Given records START

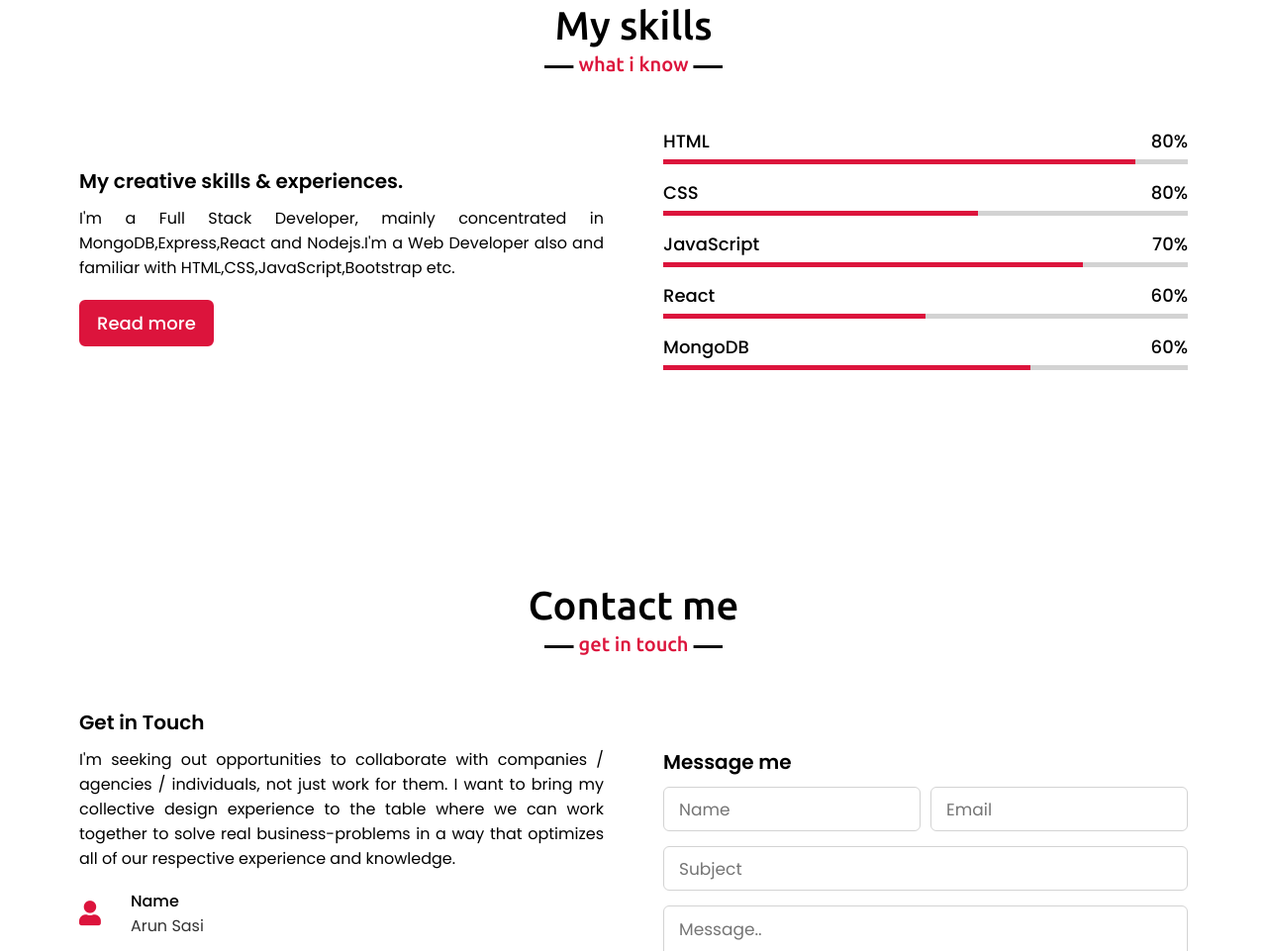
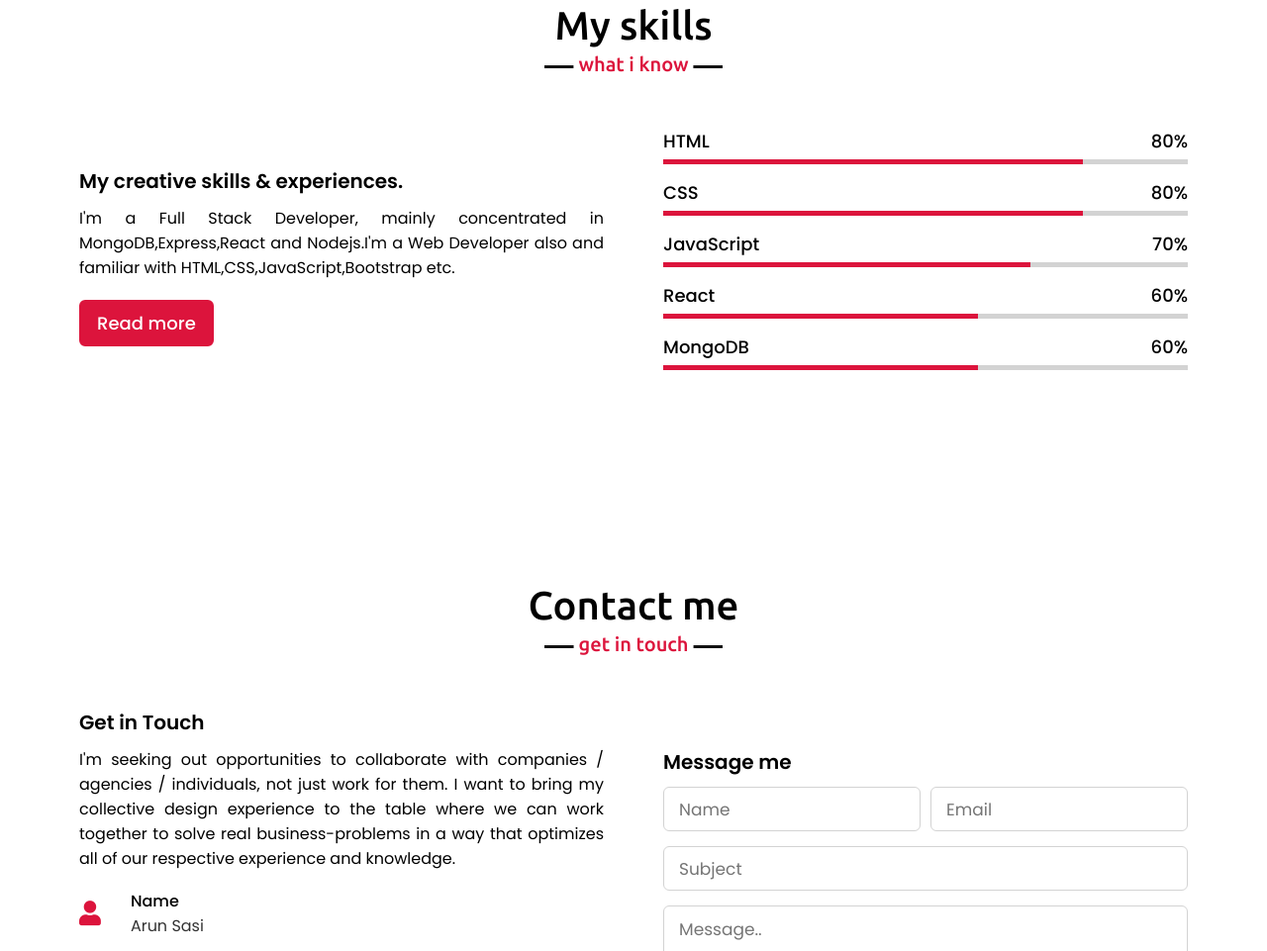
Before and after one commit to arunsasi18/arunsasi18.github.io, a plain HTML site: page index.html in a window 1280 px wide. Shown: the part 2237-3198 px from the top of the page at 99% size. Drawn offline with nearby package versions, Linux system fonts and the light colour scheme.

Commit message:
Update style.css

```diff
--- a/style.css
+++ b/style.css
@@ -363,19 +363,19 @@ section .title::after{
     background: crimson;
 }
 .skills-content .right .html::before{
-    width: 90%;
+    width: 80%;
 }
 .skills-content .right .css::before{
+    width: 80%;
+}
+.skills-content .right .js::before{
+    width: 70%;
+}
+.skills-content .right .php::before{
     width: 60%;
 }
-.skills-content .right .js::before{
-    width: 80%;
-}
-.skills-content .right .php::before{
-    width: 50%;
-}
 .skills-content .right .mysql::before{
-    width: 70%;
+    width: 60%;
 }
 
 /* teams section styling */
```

Given records END
Given records START

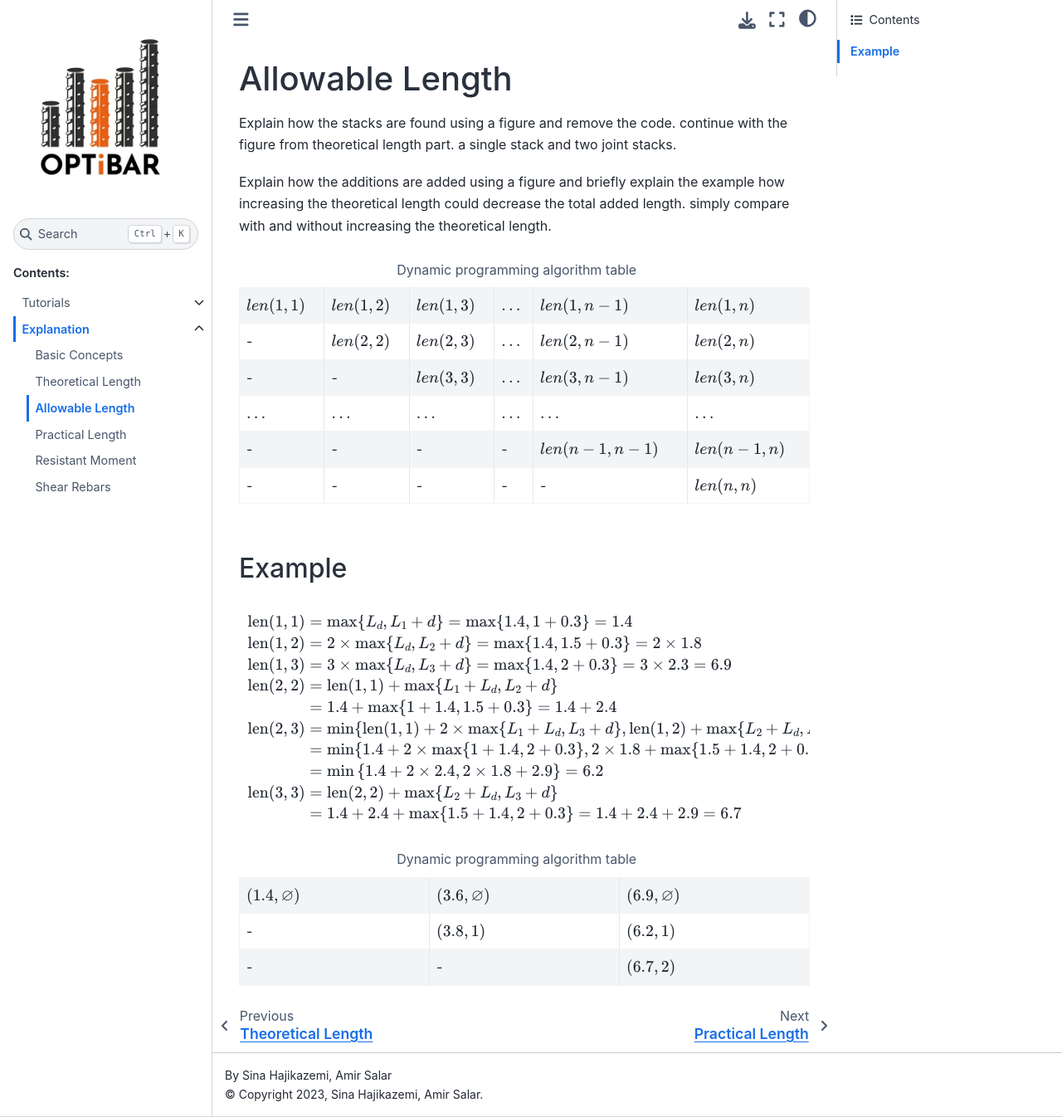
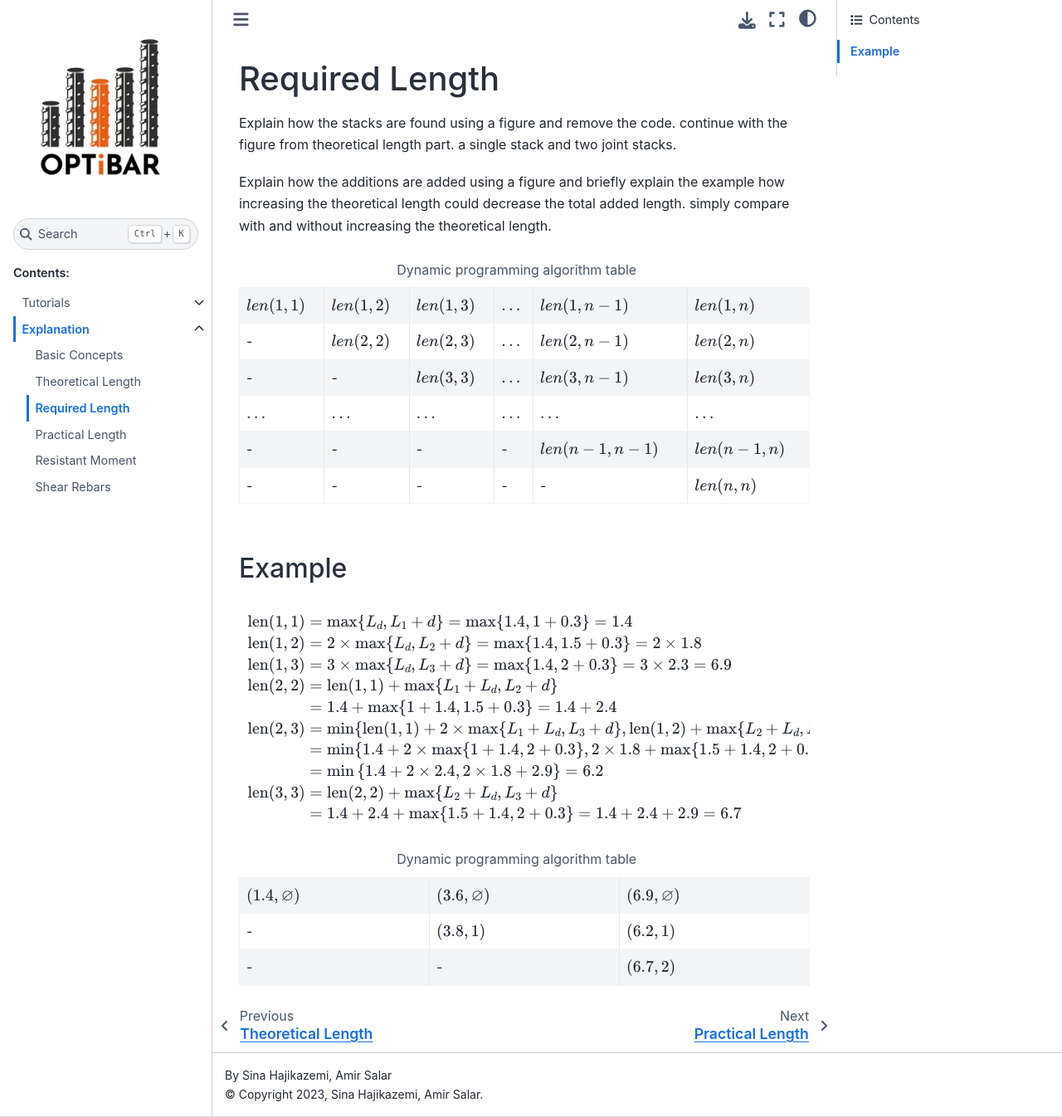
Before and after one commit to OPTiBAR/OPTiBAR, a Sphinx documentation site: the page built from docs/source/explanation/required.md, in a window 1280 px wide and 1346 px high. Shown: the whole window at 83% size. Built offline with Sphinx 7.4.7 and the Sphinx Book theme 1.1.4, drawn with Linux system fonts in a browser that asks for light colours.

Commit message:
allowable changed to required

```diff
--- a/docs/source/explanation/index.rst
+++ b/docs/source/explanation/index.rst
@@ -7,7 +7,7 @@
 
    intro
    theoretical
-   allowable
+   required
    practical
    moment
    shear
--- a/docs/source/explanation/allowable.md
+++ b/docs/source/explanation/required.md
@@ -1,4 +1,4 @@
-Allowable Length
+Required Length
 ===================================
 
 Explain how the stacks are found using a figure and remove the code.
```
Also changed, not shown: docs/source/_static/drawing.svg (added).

Given records END

● Work to be completed:
From the material above, copy out every line bearing the string "docs".

● Expected output:
Before and after one commit to OPTiBAR/OPTiBAR, a Sphinx documentation site: the page built from docs/source/explanation/required.md, in a window 1280 px wide and 1346 px high. Shown: the whole window at 83% size. Built offline with Sphinx 7.4.7 and the Sphinx Book theme 1.1.4, drawn with Linux system fonts in a browser that asks for light colours.
--- a/docs/source/explanation/index.rst
+++ b/docs/source/explanation/index.rst
--- a/docs/source/explanation/allowable.md
+++ b/docs/source/explanation/required.md
Also changed, not shown: docs/source/_static/drawing.svg (added).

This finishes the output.